- _YOUR INSTRUCTIONS_
Within these records, how many lines hold "const"? Give the number alone.

- _DATA FOR THE TASK_
[Start of Attachment]

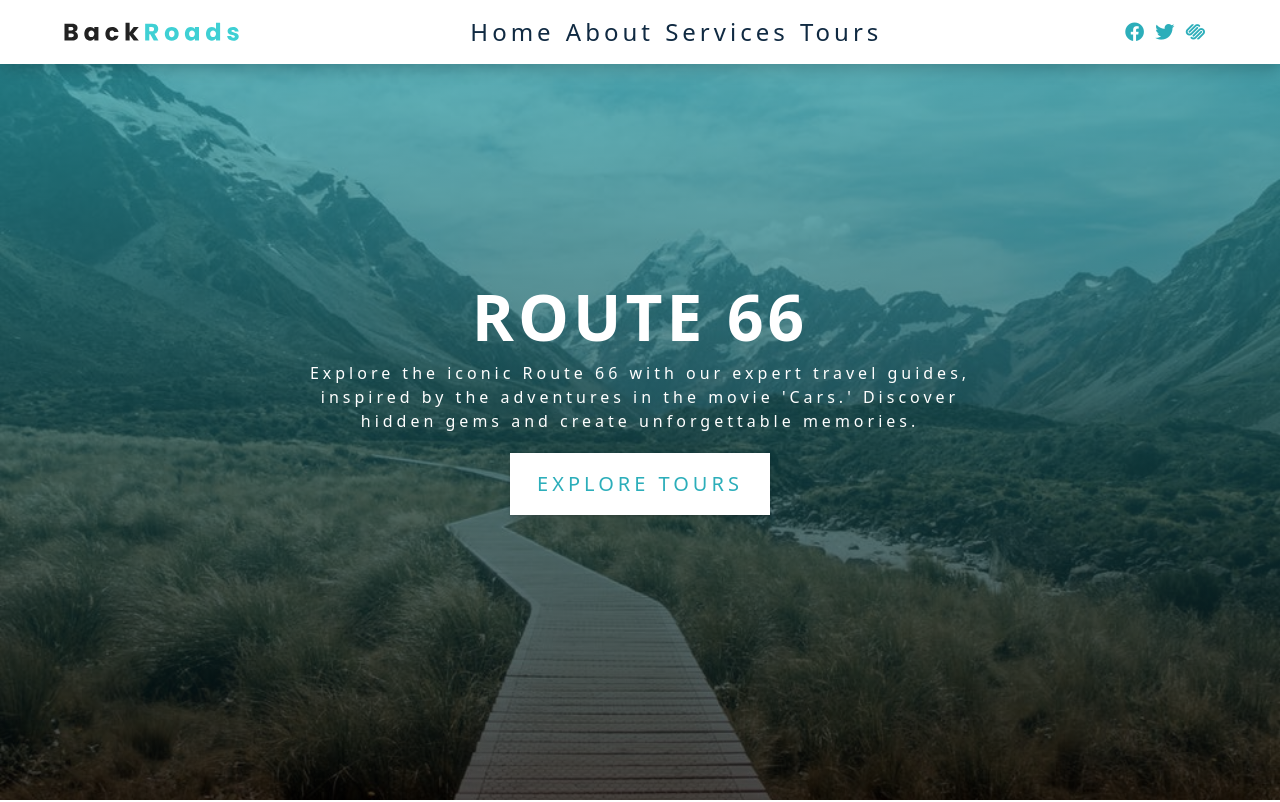
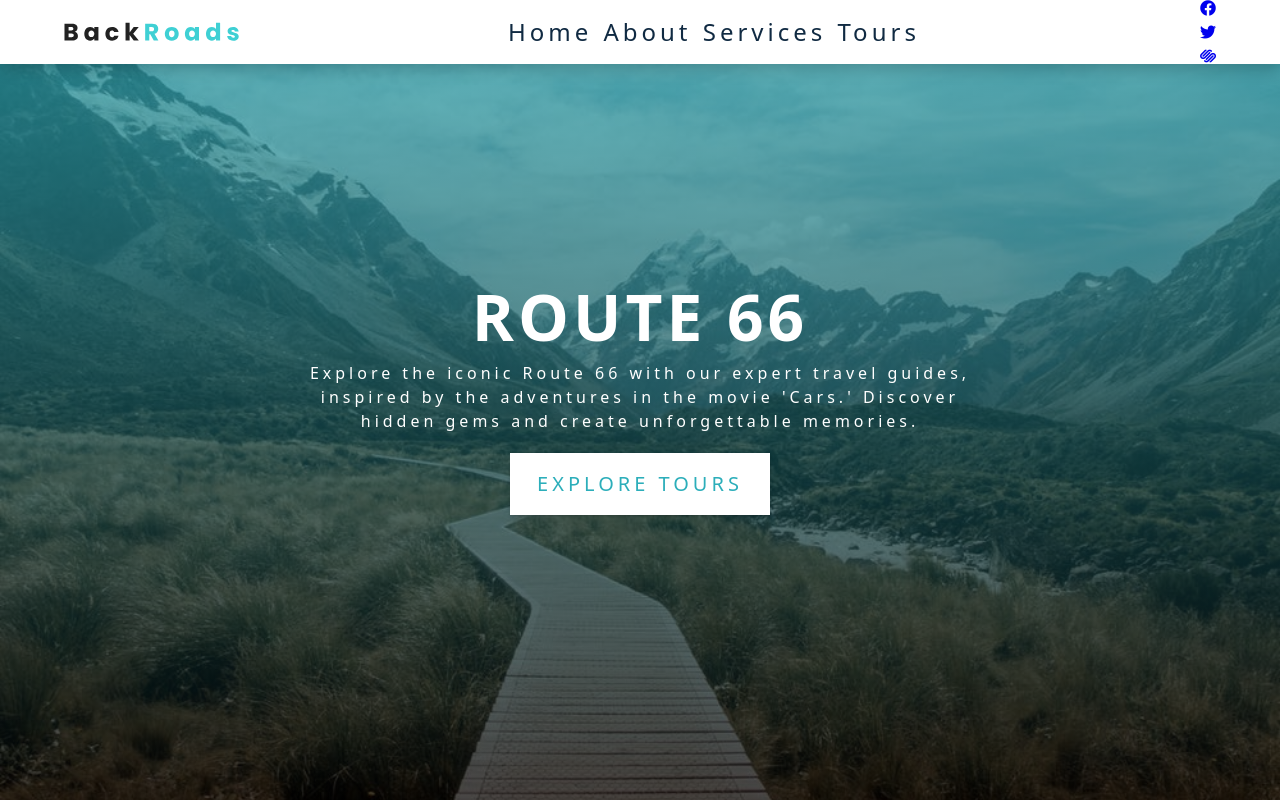
Before and after one commit to SarthakSinghK/Traveling-Website, a React (Create React App) app: page / in a window 1280 px wide. Shown: the top 802 px of the page. Built offline with nearby package versions, Linux system fonts and the light colour scheme.

Commit message:
converted class to className

```diff
--- a/src/Components/Footer.js
+++ b/src/Components/Footer.js
@@ -7,8 +7,8 @@ const Footer = () => {
   return (
     <footer className="section footer">
       <Pagelinks classnams="footer-links" classnam="footer-link" />
-      <Sociallinks parentclass="footer-icons" childclass="footer-icon"/>
-      <p class="copyright">
+      <Sociallinks parentclassName="footer-icons" childclassName="footer-icon"/>
+      <p className="copyright">
         copyright &copy; Backroads travel tours company
         <span id="date">{new Date().getFullYear()}</span> all rights reserved
       </p>
--- a/src/Components/Navbar.js
+++ b/src/Components/Navbar.js
@@ -18,7 +18,7 @@ const Navbar = () => {
           </div>
 
           <Pagelinks classnams="nav-links" classnam="nav-link" />
-          <Sociallinks parentclass="nav-icons" childclass="nav-icon" />
+          <Sociallinks parentclassName="nav-icons" childclassName="nav-icon" />
           {/* <!-- left this comment on purpose --> */}
         </div>
       </nav>
```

[End of Attachment]

- _REPLY TO THE EXERCISE_
2